Monday - 01/05/2017 14:42
Canada's defence minister has apologized for exaggerating role in Operation Medusa against Taliban

Harjit Sajjan is expected to face calls to resign as Defence Minister in the House of Commons today in the wake of his claim he was the "architect" of a major assault on the Taliban in 2006.

MPs are back in Ottawa after a two-week break, and the controversy over Sajjan overstating his role in Operation Medusa during an April 18 address in New Delhi is likely to dominate the daily question period.

The Conservatives are set to call for him to step aside or be removed from his post, alleging a pattern of misleading the public.

Sajjan said he was sorry in a message posted to his Facebook page Saturday, but opposition parties say that's not enough. He is scheduled to make a statement in the foyer of the House of Commons at 2:05 p.m. ET, according to a notice from his office, and CBCNews.ca will carry it live.

The Conservatives say this is not an isolated incident, but rather part of a pattern of questionable comments from the minister.

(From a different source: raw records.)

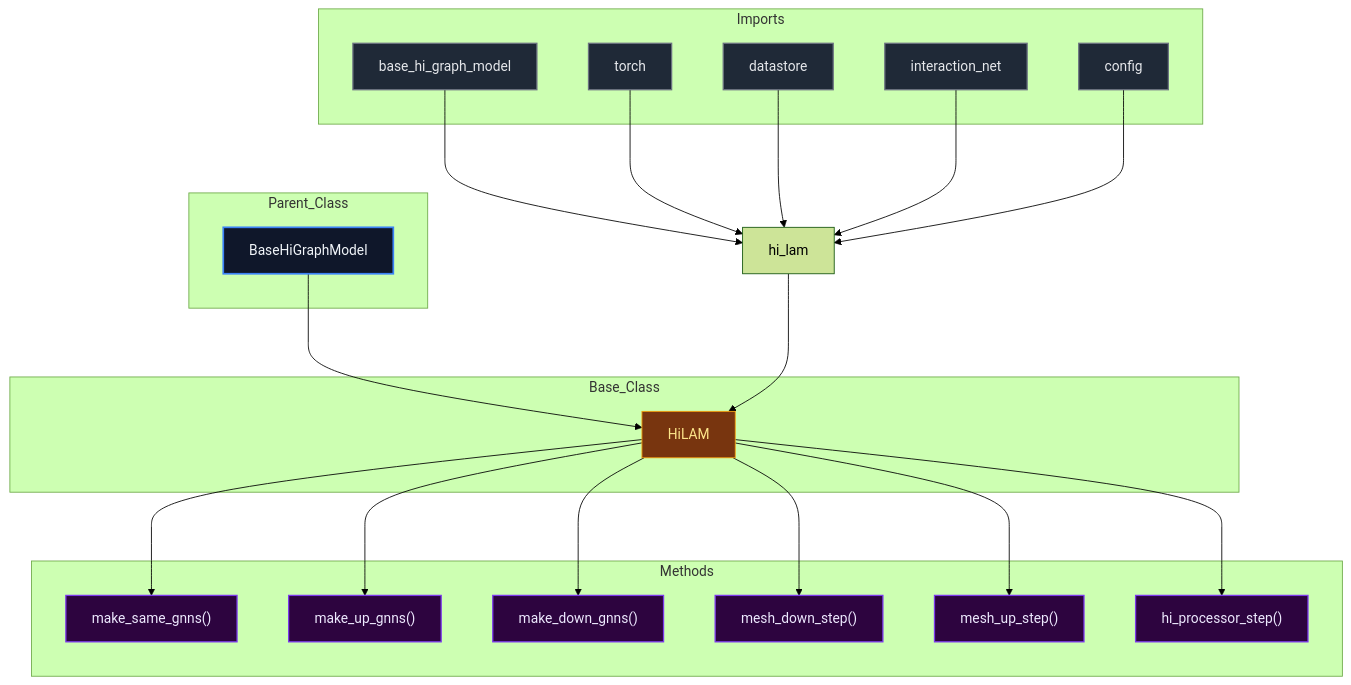
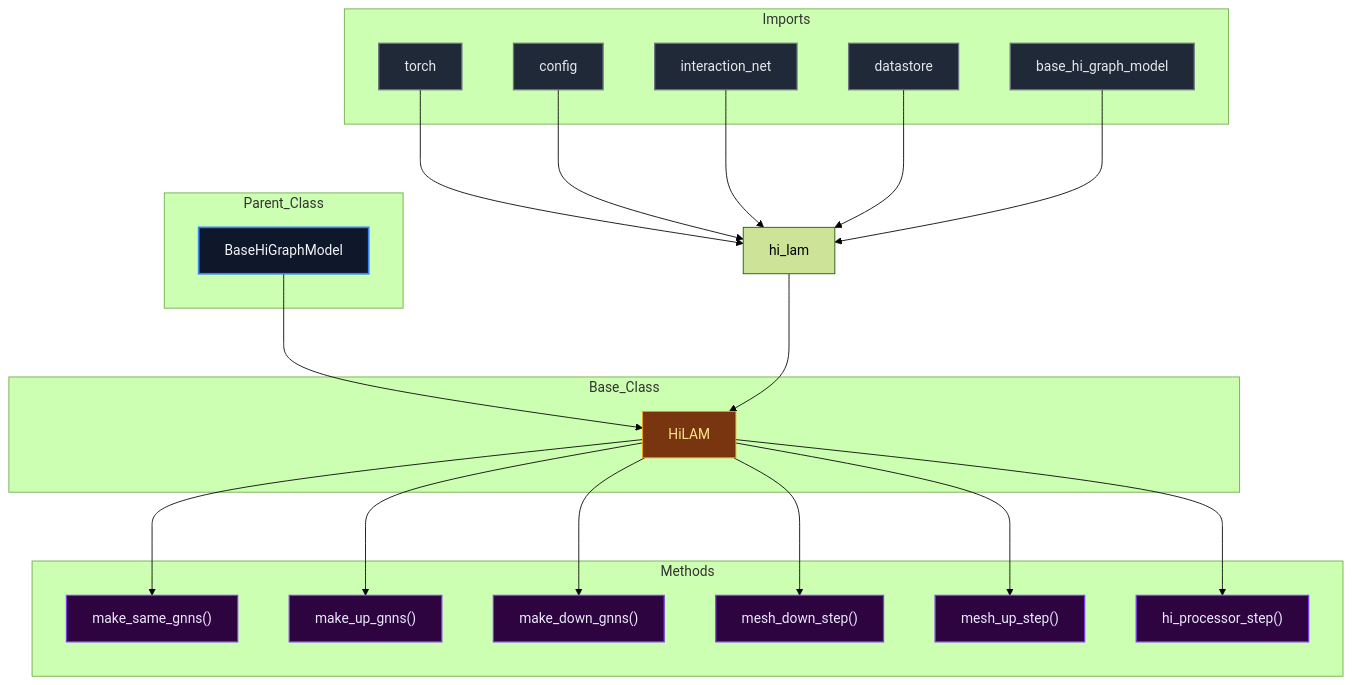
Before and after one commit to mllam/neural-lam: the diagram in docs/diagrams/hi_lam_diagram.md, drawn with Mermaid (forest theme). The commit also changed 21 other files, not shown here.

Commit message:
Auto-update Mermaid diagrams

````diff
--- a/docs/diagrams/hi_lam_diagram.md
+++ b/docs/diagrams/hi_lam_diagram.md
@@ -1,58 +1,58 @@
 ```mermaid
 %%{init: {'flowchart': {'nodeSpacing': 60, 'rankSpacing': 80}}}%%
 flowchart TD
 
 module["hi_lam"]
 
 subgraph Parent_Class
     BaseHiGraphModel["BaseHiGraphModel"]
 end
 
 subgraph Base_Class
     HiLAM["HiLAM"]
 end
 
     BaseHiGraphModel --> HiLAM
 
 subgraph Imports
+    torch["torch"]
+    config["config"]
+    interaction_net["interaction_net"]
+    datastore["datastore"]
     base_hi_graph_model["base_hi_graph_model"]
-    torch["torch"]
-    datastore["datastore"]
-    interaction_net["interaction_net"]
-    config["config"]
 end
 
+    torch --> module
+    config --> module
+    interaction_net --> module
+    datastore --> module
     base_hi_graph_model --> module
-    torch --> module
-    datastore --> module
-    interaction_net --> module
-    config --> module
     module --> HiLAM
 
 subgraph Methods
     HiLAM_make_same_gnns["make_same_gnns()"]
     HiLAM_make_up_gnns["make_up_gnns()"]
     HiLAM_make_down_gnns["make_down_gnns()"]
     HiLAM_mesh_down_step["mesh_down_step()"]
     HiLAM_mesh_up_step["mesh_up_step()"]
     HiLAM_hi_processor_step["hi_processor_step()"]
 end
 
     HiLAM --> HiLAM_make_same_gnns
     HiLAM --> HiLAM_make_up_gnns
     HiLAM --> HiLAM_make_down_gnns
     HiLAM --> HiLAM_mesh_down_step
     HiLAM --> HiLAM_mesh_up_step
     HiLAM --> HiLAM_hi_processor_step
 
 classDef parent fill:#0f172a,stroke:#3b82f6,stroke-width:2px,color:#f1f5f9,font-size:16px
 classDef base fill:#78350f,stroke:#f59e0b,stroke-width:1px,color:#fde68a,font-size:16px
 classDef import fill:#1f2937,stroke:#6b7280,stroke-width:1.5px,color:#e5e7eb,font-size:16px
 classDef method fill:#2d043f,stroke:#7c3aed,stroke-width:1.5px,color:#ede9fe,font-size:16px
 classDef callNode fill:#064e3b,stroke:#10b981,stroke-width:1.5px,color:#d1fae5,font-size:16px
 class BaseHiGraphModel parent
 class HiLAM base
-class base_hi_graph_model,torch,datastore,interaction_net,config import
+class torch,config,interaction_net,datastore,base_hi_graph_model import
 class HiLAM_make_same_gnns,HiLAM_make_up_gnns,HiLAM_make_down_gnns,HiLAM_mesh_down_step,HiLAM_mesh_up_step,HiLAM_hi_processor_step method
 
 ```
````
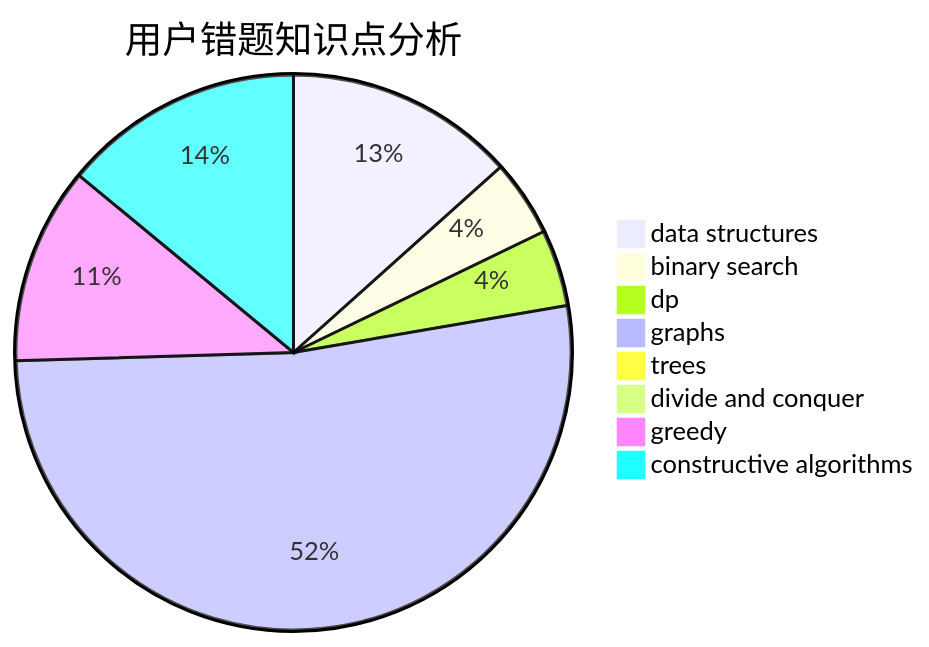
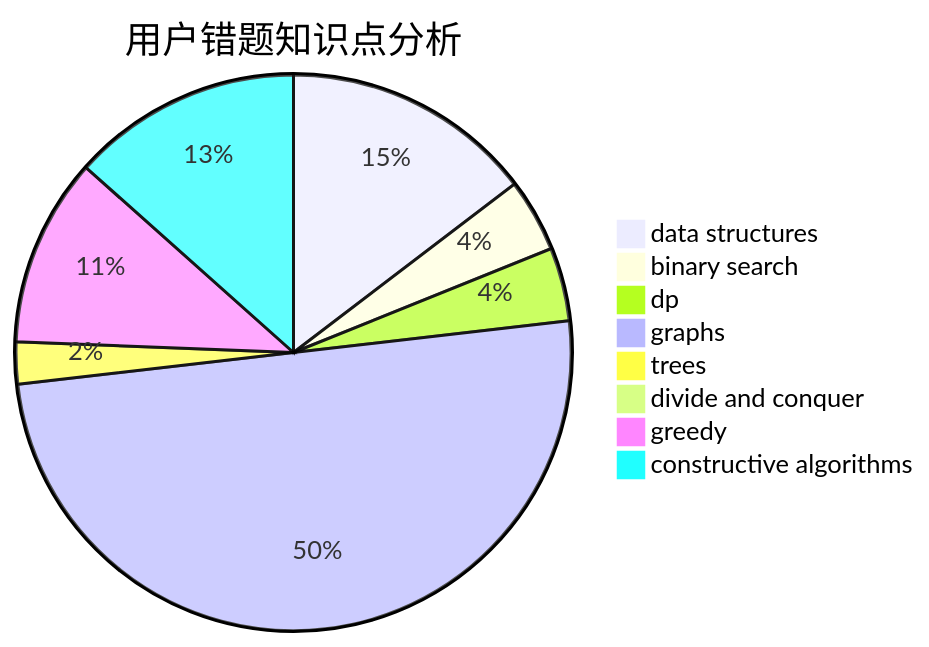
Before and after one commit to sherpahu/cfrs.github.io: the third of 3 diagrams in docs/user/u864.md, drawn with Mermaid. The commit also changed other lines of this file and 2770 other files, not shown here.

````diff
--- a/docs/user/u864.md
+++ b/docs/user/u864.md
@@ -36,11 +36,11 @@
 ```mermaid
 pie title 用户错题知识点分析
-    "data structures" :  21
+    "data structures" :  24
     "binary search" :  7
     "dp" :  7
     "graphs" :  82
-    "trees" :  1
+    "trees" :  4
     "divide and conquer" :  0
     "greedy" :  18
     "constructive algorithms" :  22
 ```
````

Conservative defence critic James Bezan also refuted claims by Sajjan that the Iraqis were accepting of Canada's decision to withdraw its CF-18 jet fighters from combat against the Islamic State. He said the minister also made misleading statements about the air force's capability gap and who was responsible for cutting danger pay for soldiers in Kuwait.

The NDP is also prepared to raise questions about the minister's credibility.

Former soldiers with direct knowledge of Sajjan's role in Afghanistan told CBC News that he served as a liaison officer with local Afghan leadership, and provided critical intelligence and insight that helped shape the battle, but that he did not plan the September 2006 operation west of Kandahar City.

Sajjan served on one tour to Bosnia and three deployments to Afghanistan as a reservist.

On the weekend, Sajjan said he made a "mistake" in how he described his role, retracted the statement and apologized.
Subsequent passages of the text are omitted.